## DIRECTIONS:
Which lines of the material hold the word "width"? Copy each one.

##############################

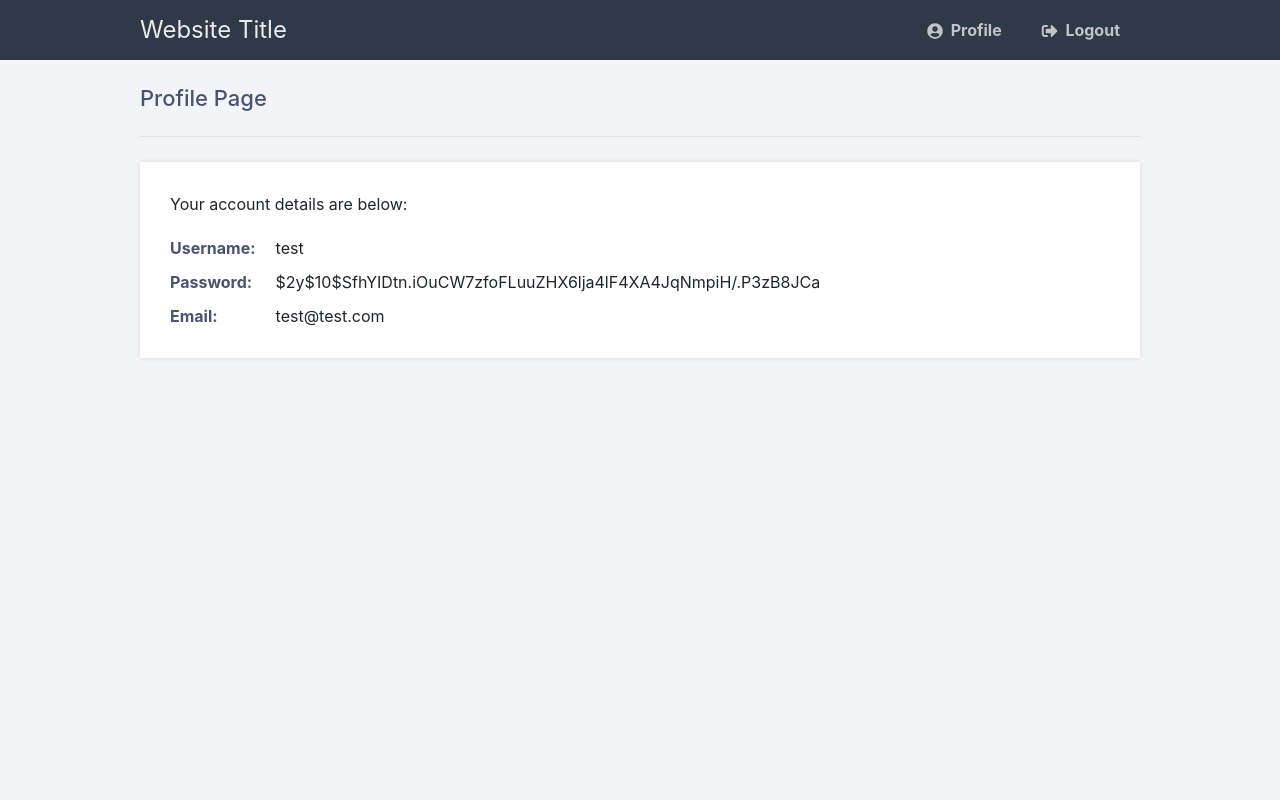
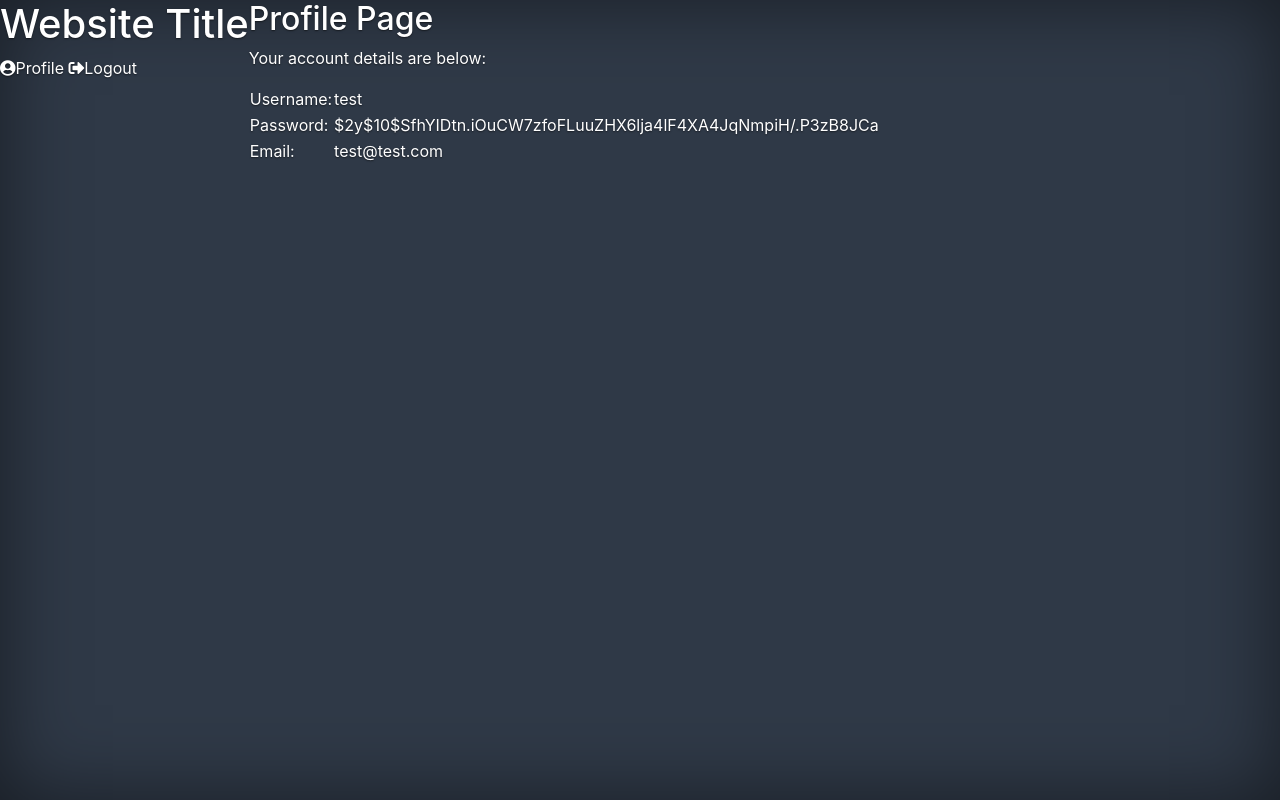
Before and after one commit to Yajur21/dactr, a PHP site: page /pages/profile.php in a window 1280 px wide. Run offline with PHP 8.4, Linux system fonts and the light colour scheme; a user stored in the database is signed in; data comes from the database, SQL or seed files in the repository.

Commit message:
Consolidated styles

```diff
--- a/css/style.css
+++ b/css/style.css
@@ -1,140 +1,109 @@
 
-/* Template CSS, we should standardize colors and headers */
+/* Used by home.php, profile.php, journal.php */
 
-/* Used by registration.html */
-* {
-  	box-sizing: border-box;
-  	font-family: -apple-system, BlinkMacSystemFont, "segoe ui", roboto, oxygen, ubuntu, cantarell, "fira sans", "droid sans", "helvetica neue", Arial, sans-serif;
-  	font-size: 16px;
-  	-webkit-font-smoothing: antialiased;
-  	-moz-osx-font-smoothing: grayscale;
+/* Globals */
+.color-navyblue{
+  color: #2f3947;
 }
-body {
-  	background-color: #2f3947;
-  	margin: 0;
+.bg-blue{
+  background-color: #2f3947;
 }
-.register {
-		width: 100%;
-		max-width: 400px;
-  	background-color: #ffffff;
-  	box-shadow: 0 0 9px 0 rgba(0, 0, 0, 0.3);
-  	margin: 200px auto;
-}
-.register h1 {
-  	text-align: center;
-  	color: #2f3947;
-  	font-size: 24px;
-  	padding: 20px 0 20px 0;
-  	border-bottom: 1px solid #dee0e4;
-}
-.register form {
-  	display: flex;
-  	flex-wrap: wrap;
-  	justify-content: center;
-  	padding-top: 20px;
-}
-.register form label {
-  	display: flex;
-  	justify-content: center;
-  	align-items: center;
-  	width: 50px;
- 	height: 50px;
-  	background-color: #3274d6;
-  	color: #ffffff;
-}
-.register form input[type="password"], .register form input[type="text"], .register form input[type="email"] {
-  	width: 310px;
-  	height: 50px;
-  	border: 1px solid #dee0e4;
-  	margin-bottom: 20px;
-  	padding: 0 15px;
-}
-.register form input[type="submit"] {
-  	width: 100%;
-  	padding: 15px;
-  	margin-top: 20px;
-  	background-color: #3274d6;
- 	  border: 0;
-  	cursor: pointer;
-  	font-weight: bold;
-  	color: #ffffff;
-  	transition: background-color 0.2s;
-}
-.register form input[type="submit"]:hover {
-	background-color: #2868c7;
-  	transition: background-color 0.2s;
-}
-.register p{
-	text-align: center;
-  padding: 5px;
+.color-white{
+  color: #fff;
 }
 
-/* Template used by home.php */
-.navtop {
-	background-color: #2f3947;
-	height: 60px;
-	width: 100%;
-	border: 0;
+/* Links */
+a,
+a:focus,
+a:hover {
+  color: white;
 }
-.navtop div {
-	display: flex;
-	margin: 0 auto;
-	width: 1000px;
-	height: 100%;
+
+/* Custom default button */
+.btn-secondary,
+.btn-secondary:hover,
+.btn-secondary:focus {
+  color: #333;
+  text-shadow: none; /* Prevent inheritance from `body` */
+  background-color: white;
+  border: .05rem solid white;
 }
-.navtop div h1, .navtop div a {
-	display: inline-flex;
-	align-items: center;
+
+
+/* Base structure */
+* {
+  font-family: -apple-system, BlinkMacSystemFont, "segoe ui", roboto, oxygen, ubuntu, cantarell, "fira sans", "droid sans", "helvetica neue", Arial, sans-serif;
 }
-.navtop div h1 {
-	flex: 1;
-	font-size: 24px;
-	padding: 0;
-	margin: 0;
-	color: #eaebed;
-	font-weight: normal;
+
+html,
+body {
+  height: 100%;
+  background-color: #2f3947;
 }
-.navtop div a {
-	padding: 0 20px;
-	text-decoration: none;
-	color: #c1c4c8;
-	font-weight: bold;
+
+body {
+  display: -ms-flexbox;
+  display: flex;
+  color: white;
+  text-shadow: 0 .05rem .1rem rgba(0, 0, 0, .5);
+  box-shadow: inset 0 0 5rem rgba(0, 0, 0, .5);
 }
-.navtop div a i {
-	padding: 2px 8px 0 0;
+
+.cover-container {
+  max-width: 42em;
 }
-.navtop div a:hover {
-	color: #eaebed;
+
+/* Header */
+.masthead {
+  margin-bottom: 2rem;
 }
-body.loggedin {
-	background-color: #f3f4f7;
+
+.masthead-brand {
+  margin-bottom: 0;
 }
-.content {
-	width: 1000px;
-	margin: 0 auto;
+
+.nav-masthead .nav-link {
+  padding: .25rem 0;
+  font-weight: 700;
+  color: rgba(255, 255, 255, .5);
+  background-color: transparent;
+  border-bottom: .25rem solid transparent;
 }
-.content h2 {
-	margin: 0;
-	padding: 25px 0;
-	font-size: 22px;
-	border-bottom: 1px solid #e0e0e3;
-	color: #4a536e;
+
+.nav-masthead .nav-link:hover,
+.nav-masthead .nav-link:focus {
+  border-bottom-color: rgba(255, 255, 255, .25);
 }
-.content > p, .content > div {
-	box-shadow: 0 0 5px 0 rgba(0, 0, 0, 0.1);
-	margin: 25px 0;
-	padding: 25px;
-	background-color: #fff;
+
+.nav-masthead .nav-link + .nav-link {
+  margin-left: 1rem;
 }
-.content > p table td, .content > div table td {
-	padding: 5px;
+
+.nav-masthead .active {
+  color: white;
+  border-bottom-color: white;
 }
-.content > p table td:first-child, .content > div table td:first-child {
-	font-weight: bold;
-	color: #4a536e;
-	padding-right: 15px;
+
+@media (min-width: 48em) {
+  .masthead-brand {
+    float: left;
+  }
+  .nav-masthead {
+    float: right;
+  }
 }
-.content > div p {
-	padding: 5px;
-	margin: 0 0 10px 0;
+
+/* Cover */
+.cover {
+  padding: 0 1.5rem;
 }
+.cover .btn-lg {
+  padding: .75rem 1.25rem;
+  font-weight: 700;
+}
+
+
+/* Footer */
+.mastfoot {
+  color: rgba(255, 255, 255, .5);
+}
--- a/index.php
+++ b/index.php
@@ -14,12 +14,12 @@
     <!-- Custom CSS from Font Awesome -->
     <link rel="stylesheet" href="https://use.fontawesome.com/releases/v5.7.1/css/all.css">
     <!-- Custom page CSS -->
-    <link href="css/signin.css" rel="stylesheet" type="text/css">
+    <link href="css/login.css" rel="stylesheet" type="text/css">
 
   </head>
 
   <body>
-    <div class="login">
+    <div class="register">
 			<h1>Login</h1>
       <!-- Login Form -->
       <form method="post">
--- a/pages/home.php
+++ b/pages/home.php
@@ -20,7 +20,7 @@
     <title>Home</title>
 
     <!-- Custom style -->
-    <link href="\dactr/css/bootstraphome.css" rel="stylesheet" type="text/css">
+    <link href="\dactr/css/style.css" rel="stylesheet" type="text/css">
     <link rel="stylesheet" href="https://use.fontawesome.com/releases/v5.7.1/css/all.css">
   </head>
 
--- a/php/register.php
+++ b/php/register.php
@@ -11,7 +11,7 @@
     <title>Register</title>
 
     <!-- Custom CSS -->
-    <link href="\dactr/css/style.css" rel="stylesheet" type="text/css">
+    <link href="\dactr/css/login.css" rel="stylesheet" type="text/css">
 		<link rel="stylesheet" href="https://use.fontawesome.com/releases/v5.7.1/css/all.css">
 
 	</head>
```
Also changed, not shown: css/bootstraphome.css (deleted, +0 -118 lines), css/login.css (renamed from css/signin.css, +13 -11 lines).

##############################

## EXPECTED ANSWER:
-		width: 100%;
-		max-width: 400px;
-  	width: 50px;
-  	width: 310px;
-  	width: 100%;
-	width: 100%;
-	width: 1000px;
+  max-width: 42em;
-	width: 1000px;
+@media (min-width: 48em) {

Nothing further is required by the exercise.